What do you as a mixologist think about beer? Any brews of note for you?
I am a big time beer lover. I think there is a growing interest for beers in cocktail, yet it is still very much underrated. Kernel Table Ale is my current favourite because of its strong hoppiness and low abv. It goes superbly well with a side of Olmeca Altos Blanco Tequila!
If you could offer a couple of short pieces of advice to the average bartender, what would they be?
Consider you don't know everything and you can learn from everyone, there is always room for improvement. Keep your eyes and your mind wide open. Mostly, don't forget that bartending is not about you but all about your guests.
Surely you have some pet peeves about bartenders -- care to share?
I've got something about free pouring and bartenders telling me they are too busy to use jiggers... They are normally too busy to hand squeeze their limes as well. Take a trip to Tommy's in San Francisco, they don't use jiggers there but damn they squeeze limes faster than you can free pour. Word!
As a mixologist/consultant, you work directly with many restaurants on their drink menus -- describe the parts of this process.
I am not involved with drinks menu creation much any more but I would always start by learning who my clientele is and adapt to them - not the other way around. Then, use ingredients that are relevant to the venue itself and make the list accessible to your guests with simple description.
How did you get started?
Randomly. I was first working as a commis waiter in a small Notting Hill restaurant. One day the Manager asked me if I wanted to step behind the bar. Said yes!
How were you trained in bartending?
At the very beginning, I was thrown behind the bar with no skills or knowledge whatsoever and no one to mentor me. I had to learn everything from scratch on the job. I reckon this is the best school of bartending.
I was then blessed to meet the path of amazing bartenders during my spell at The Connaught, and of course at Green & Red.
Did you take any courses?
What are some trends you're seeing in the market?
Pop-ups, Street feasts, etc... and the constant rise of Social Media!
What's your process for creating a new cocktail? And what inspired you in the first place?
I always start with the base spirit, the hero ingredient. I'd sit with it for a while, looking at aromas and flavours that talk to me. I'd then connect it to a life moment/experience, a memory and will usually build from it.
What is your favourite cocktail to make?
I have made thousands of Margaritas during my time at Green & Red and I still love it. But I found myself enjoying making a good Tequila Martinez.
What are some of your favourite tools?
Mexican elbow, just not dispensable!
What is your favourite mixology resource?
What does success mean for you?
Being able to make a difference within this Industry by sharing my love and passion for it.
What are some current trends you've seen in the cocktail market?
The use of Vermouth.
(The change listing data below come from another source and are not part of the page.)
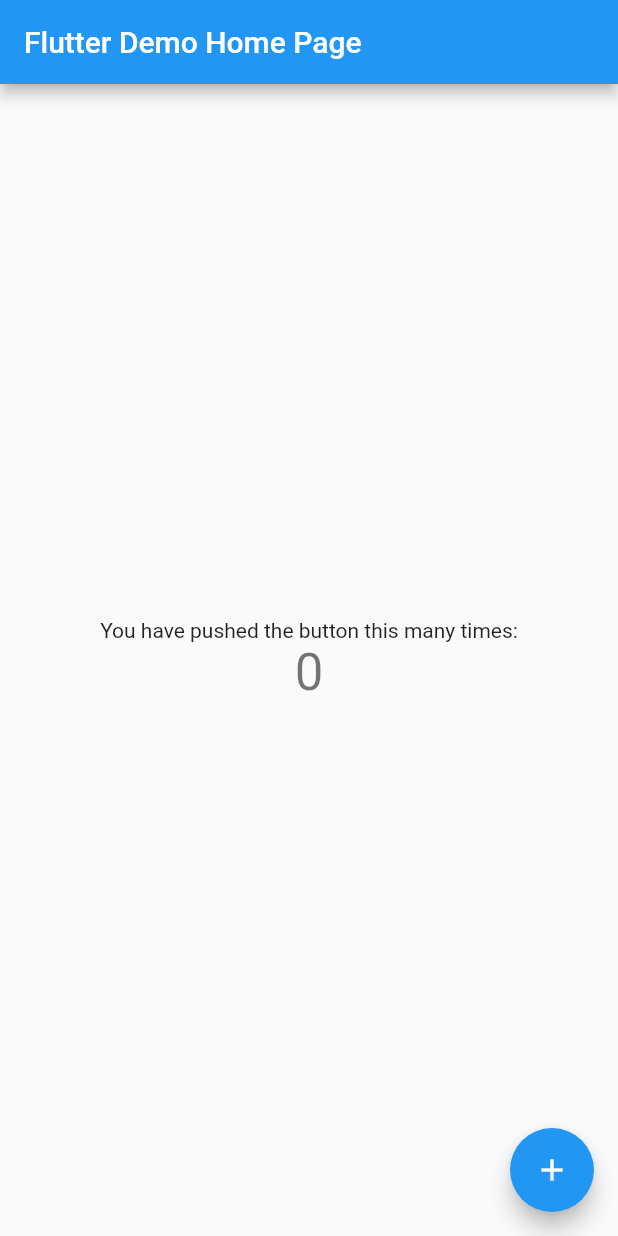
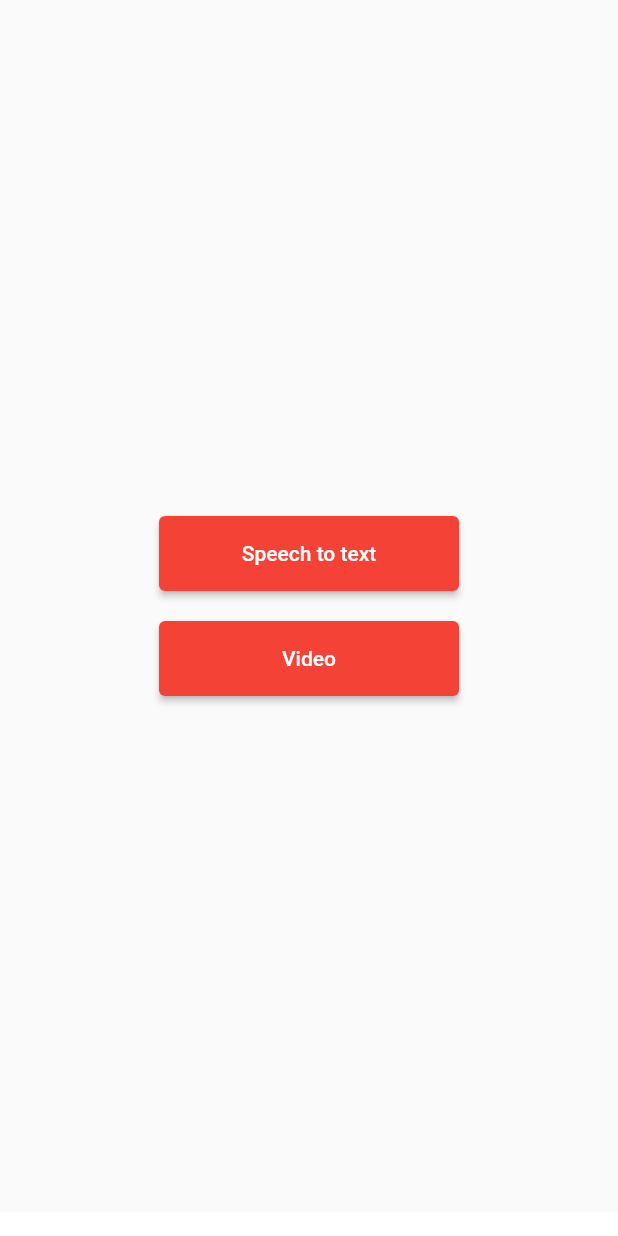
Before and after one commit to fnoceda/flutter_speech_to_text, a Flutter app: the screen it shows after launch, on a phone screen of 412 x 824 dp. Run offline on Flutter 3.47's test engine with Material 2 defaults, Android fonts, the phone set to English and light mode, and no system bars; our stand-ins replace avatar_glow, speech_to_text; missing offline and left inert: highlight_text.

Commit message:
finish speech to text

```diff
--- /dev/null
+++ b/lib/home_page.dart
@@ -0,0 +1,61 @@
+import 'package:flutter/material.dart';
+import 'package:flutter_speech_to_text/speech_page.dart';
+
+class HomePage extends StatelessWidget {
+  const HomePage({
+    Key? key,
+  }) : super(key: key);
+
+  @override
+  Widget build(BuildContext context) {
+    return Container(
+      margin: const EdgeInsets.only(bottom: 16),
+      color: Colors.black,
+      child: SafeArea(
+        child: Scaffold(
+          body: Center(
+            child: Column(
+              mainAxisAlignment: MainAxisAlignment.center,
+              crossAxisAlignment: CrossAxisAlignment.center,
+              children: [
+                ElevatedButton(
+                  style: ElevatedButton.styleFrom(
+                    fixedSize: const Size(200, 50),
+                  ),
+                  onPressed: () {
+                    Navigator.of(context).push(
+                      MaterialPageRoute(
+                        builder: (context) => SpeechPage(),
+                      ),
+                    );
+                  },
+                  child: const Text(
+                    'Speech to text',
+                    style: TextStyle(color: Colors.white),
+                  ),
+                ),
+                const SizedBox(height: 20),
+                ElevatedButton(
+                  style: ElevatedButton.styleFrom(
+                    fixedSize: const Size(200, 50),
+                  ),
+                  onPressed: () {
+                    Navigator.of(context).push(
+                      MaterialPageRoute(
+                        builder: (context) => SpeechPage(),
+                      ),
+                    );
+                  },
+                  child: const Text(
+                    'Video',
+                    style: TextStyle(color: Colors.white),
+                  ),
+                ),
+              ],
+            ),
+          ),
+        ),
+      ),
+    );
+  }
+}
--- a/lib/main.dart
+++ b/lib/main.dart
@@ -1,115 +1,21 @@
 import 'package:flutter/material.dart';
+import 'package:flutter_speech_to_text/home_page.dart';
 
 void main() {
-  runApp(const MyApp());
+  runApp(MyApp());
 }
 
 class MyApp extends StatelessWidget {
-  const MyApp({super.key});
-
-  // This widget is the root of your application.
   @override
   Widget build(BuildContext context) {
     return MaterialApp(
-      title: 'Flutter Demo',
+      title: 'Flutter Voice',
+      debugShowCheckedModeBanner: false,
       theme: ThemeData(
-        // This is the theme of your application.
-        //
-        // Try running your application with "flutter run". You'll see the
-        // application has a blue toolbar. Then, without quitting the app, try
-        // changing the primarySwatch below to Colors.green and then invoke
-        // "hot reload" (press "r" in the console where you ran "flutter run",
-        // or simply save your changes to "hot reload" in a Flutter IDE).
-        // Notice that the counter didn't reset back to zero; the application
-        // is not restarted.
-        primarySwatch: Colors.blue,
+        primarySwatch: Colors.red,
+        visualDensity: VisualDensity.adaptivePlatformDensity,
       ),
-      home: const MyHomePage(title: 'Flutter Demo Home Page'),
+      home: const HomePage(),
     );
   }
 }
-
-class MyHomePage extends StatefulWidget {
-  const MyHomePage({super.key, required this.title});
-
-  // This widget is the home page of your application. It is stateful, meaning
-  // that it has a State object (defined below) that contains fields that affect
-  // how it looks.
-
-  // This class is the configuration for the state. It holds the values (in this
-  // case the title) provided by the parent (in this case the App widget) and
-  // used by the build method of the State. Fields in a Widget subclass are
-  // always marked "final".
-
-  final String title;
-
-  @override
-  State<MyHomePage> createState() => _MyHomePageState();
-}
-
-class _MyHomePageState extends State<MyHomePage> {
-  int _counter = 0;
-
-  void _incrementCounter() {
-    setState(() {
-      // This call to setState tells the Flutter framework that something has
-      // changed in this State, which causes it to rerun the build method below
-      // so that the display can reflect the updated values. If we changed
-      // _counter without calling setState(), then the build method would not be
-      // called again, and so nothing would appear to happen.
-      _counter++;
-    });
-  }
-
-  @override
-  Widget build(BuildContext context) {
-    // This method is rerun every time setState is called, for instance as done
-    // by the _incrementCounter method above.
-    //
-    // The Flutter framework has been optimized to make rerunning build methods
-    // fast, so that you can just rebuild anything that needs updating rather
-    // than having to individually change instances of widgets.
-    return Scaffold(
-      appBar: AppBar(
-        // Here we take the value from the MyHomePage object that was created by
-        // the App.build method, and use it to set our appbar title.
-        title: Text(widget.title),
-      ),
-      body: Center(
-        // Center is a layout widget. It takes a single child and positions it
-        // in the middle of the parent.
-        child: Column(
-          // Column is also a layout widget. It takes a list of children and
-          // arranges them vertically. By default, it sizes itself to fit its
-          // children horizontally, and tries to be as tall as its parent.
-          //
-          // Invoke "debug painting" (press "p" in the console, choose the
-          // "Toggle Debug Paint" action from the Flutter Inspector in Android
-          // Studio, or the "Toggle Debug Paint" command in Visual Studio Code)
-          // to see the wireframe for each widget.
-          //
-          // Column has various properties to control how it sizes itself and
-          // how it positions its children. Here we use mainAxisAlignment to
-          // center the children vertically; the main axis here is the vertical
-          // axis because Columns are vertical (the cross axis would be
-          // horizontal).
-          mainAxisAlignment: MainAxisAlignment.center,
-          children: <Widget>[
-            const Text(
-              'You have pushed the button this many times:',
-            ),
-            Text(
-              '$_counter',
-              style: Theme.of(context).textTheme.headline4,
-            ),
-          ],
-        ),
-      ),
-      floatingActionButton: FloatingActionButton(
-        onPressed: _incrementCounter,
-        tooltip: 'Increment',
-        child: const Icon(Icons.add),
-      ), // This trailing comma makes auto-formatting nicer for build methods.
-    );
-  }
-}
```
Also changed, not shown: lib/speech_page.dart (added, +120 -0 lines), lib/video_page.dart (added, +16 -0 lines), 10 other files.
I think it has become better understood by bartenders than it ever was before. A lot of new products out there, a lot of home-made stuff as well...
Where do you see yourself in five years?
Still sharing my love and passion for Tequila and bartending, but hopefully by the beach.
If you weren't in the drinks industry, what do you think you would be doing now?
I'd probably be a rich lawyer living in Brussels and bored off my head.
Your biggest career influencer?
Henry Besant & Dre Masso.
First drink you ever tried?
Was probably a Mojito, or maybe a Ti-Punch. Rum based for sure.
We've all had a bad experience with at least one drink. What drink do you most avoid?
Whisky, the cheap stuff. It was on the day of my 20th and we were on a bus journey back from a game with my basketball team. We played a silly drinking game and it seems like the drinks kept coming to me somehow! Go figure...
I have since developed a taste for good whisky and most avoid Jager...
Your hangover cure?
Go for a run, then a Bloody Maria to rehydrate...!
£10m comes to you. What do you do next?
Year off to design & build my own home.
Bar or cellar at home?
Bar in my cellar!
Burgundy: Meursault in White, Gevrey Chambertin in Red.
Nothing beats a Tommy's Margarita.
Picking only one, I'd say Happiness Forgets since I'm a Londoner.
Legend of the Fall.
The Tequila lover's guide to Mexico by Lance Cutler...
Who can you trust - Morcheeba.
I'm quite into Fat Freddy's Drop at the moment.